As the balls work their way down through the machine that you call your site, you can choose to place additional pages between them and the desired goal. Of course, the more pages you place, the more likely it is that the ball won't do what you want and will drain, leaving you with nothing.
The challenge is to create a series of enticing offers, impenetrable boundaries and thoughtful and logical steps that keep people with you from the moment they arrive until they reach the destination you've set out for them.
What's so cool about this analysis is that you soon realize that balls toward the bottom of the machine (near your goal) are worth far, far more to you than fresh balls just in on the top.

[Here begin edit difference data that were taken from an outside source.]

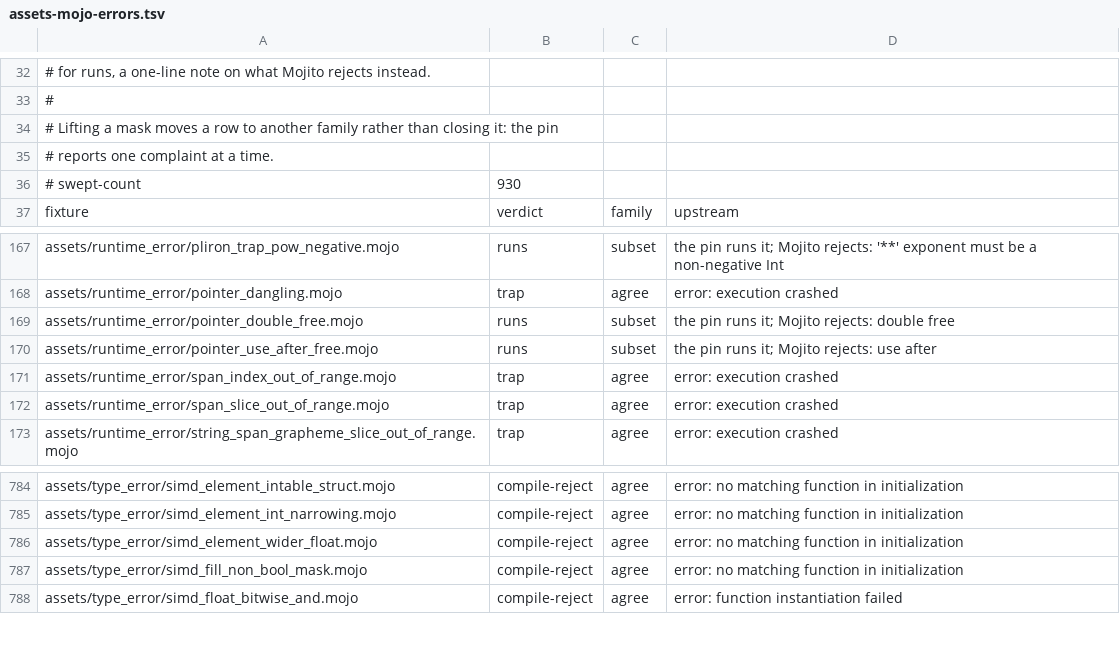
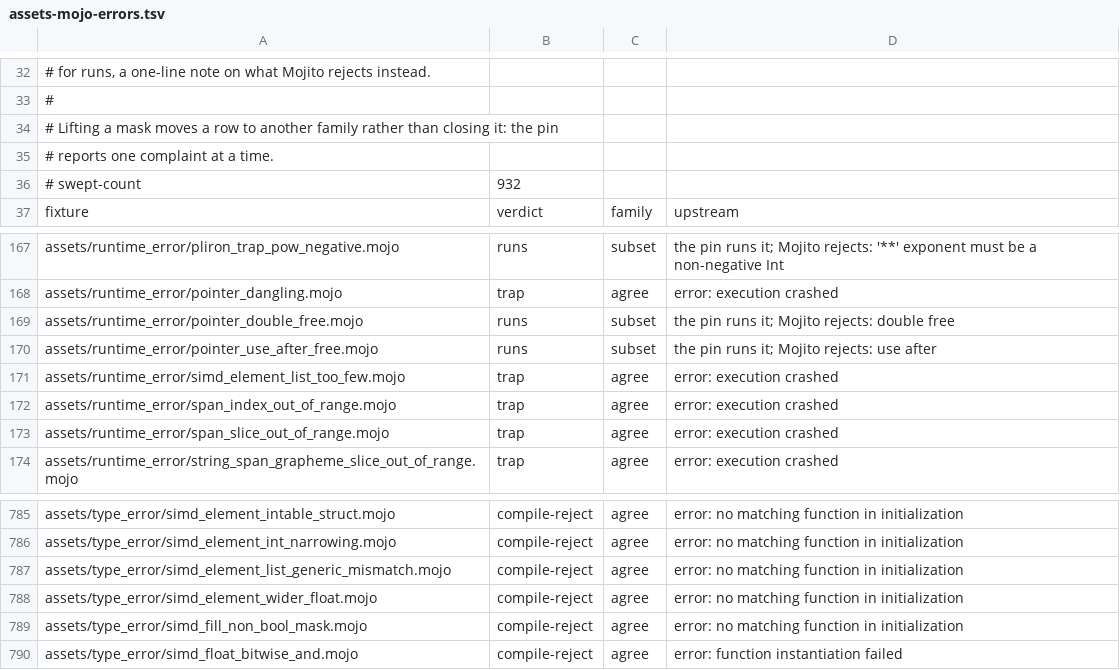
Before and after one commit to bpr/mojito, a TSV file: conformance/assets-mojo-errors.tsv, drawn as a sheet; only a part is shown, gaps mark what is left out.

Commit message:
`SIMD[dt, n](a, b, …)` and its alias spellings, initializer lists, and `__list_literal__=None` now bind upstream's declared `*elems` initializer, so `SIMDLength` elements convert, extra elements are ignored, and too few trap at run time as at the pin (R1592). The checker's element-list rule and `SimdArity` are deleted; list displays into non-`List` structs are filed as R1666.

```diff
--- a/conformance/assets-mojo-errors.tsv
+++ b/conformance/assets-mojo-errors.tsv
@@ -35,3 +35,3 @@
 # reports one complaint at a time.
-# swept-count	930
+# swept-count	932
 fixture	verdict	family	upstream
@@ -170,2 +170,3 @@ assets/runtime_error/pointer_double_free.mojo	runs	subset	the pin runs it; Mojit
 assets/runtime_error/pointer_use_after_free.mojo	runs	subset	the pin runs it; Mojito rejects: use after
+assets/runtime_error/simd_element_list_too_few.mojo	trap	agree	error: execution crashed
 assets/runtime_error/span_index_out_of_range.mojo	trap	agree	error: execution crashed
@@ -785,2 +786,3 @@ assets/type_error/simd_element_intable_struct.mojo	compile-reject	agree	error: n
 assets/type_error/simd_element_int_narrowing.mojo	compile-reject	agree	error: no matching function in initialization
+assets/type_error/simd_element_list_generic_mismatch.mojo	compile-reject	agree	error: no matching function in initialization
 assets/type_error/simd_element_wider_float.mojo	compile-reject	agree	error: no matching function in initialization
```
Also changed, not shown: conformance/assets-mojo-rejects.tsv, conformance/pliron-parity.tsv, 26 other files.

You quickly find that it's OK to waste many balls at the topmost level, but only if that sorting action leads to greater profit at the bottom.
The goal is to have a site where X percent of the balls you put in the top end up doing what you want. If you can figure out what X needs to be to make a profit, and you can determine how to accomplish that goal, you've built a perpetual motion machine of money.
If this sounds like direct marketing, that's because it is direct marketing. The Web is a giant direct marketing machine, and the best tactic is to use direct marketing thinking to create a site where your margin per relationship is greater than the cost of that relationship.
Now that you've got a site where balls generate more revenue than they cost to buy, buy more balls. It's not rocket science. It's simple, so simple that all those sites that lost $5 or $10 or $300 for each person they brought in ignored it. They weren't playing pachinko. They were gambling, and they lost.
Here's what we know:
• People don't visit many Web pages considering how many there are.
• When they do visit a page, they decide whether they're going to stay in less than three seconds. If they don't know what to do, they hit the back button.
• The vast majority of people who visit your Web site aren't going to figure out what to do in three seconds.
• If you show them in an obvious way, maybe they'll figure it out.
• Hence the banana. Design each and every page with one and only one primary objective. That's the banana. Make it big. Make it blue (or red). Make it obvious.
• Fight the urge to be all things. Pick one thing. No, your pick won't make everyone happy. So what.
• If you don't pick, they won't either.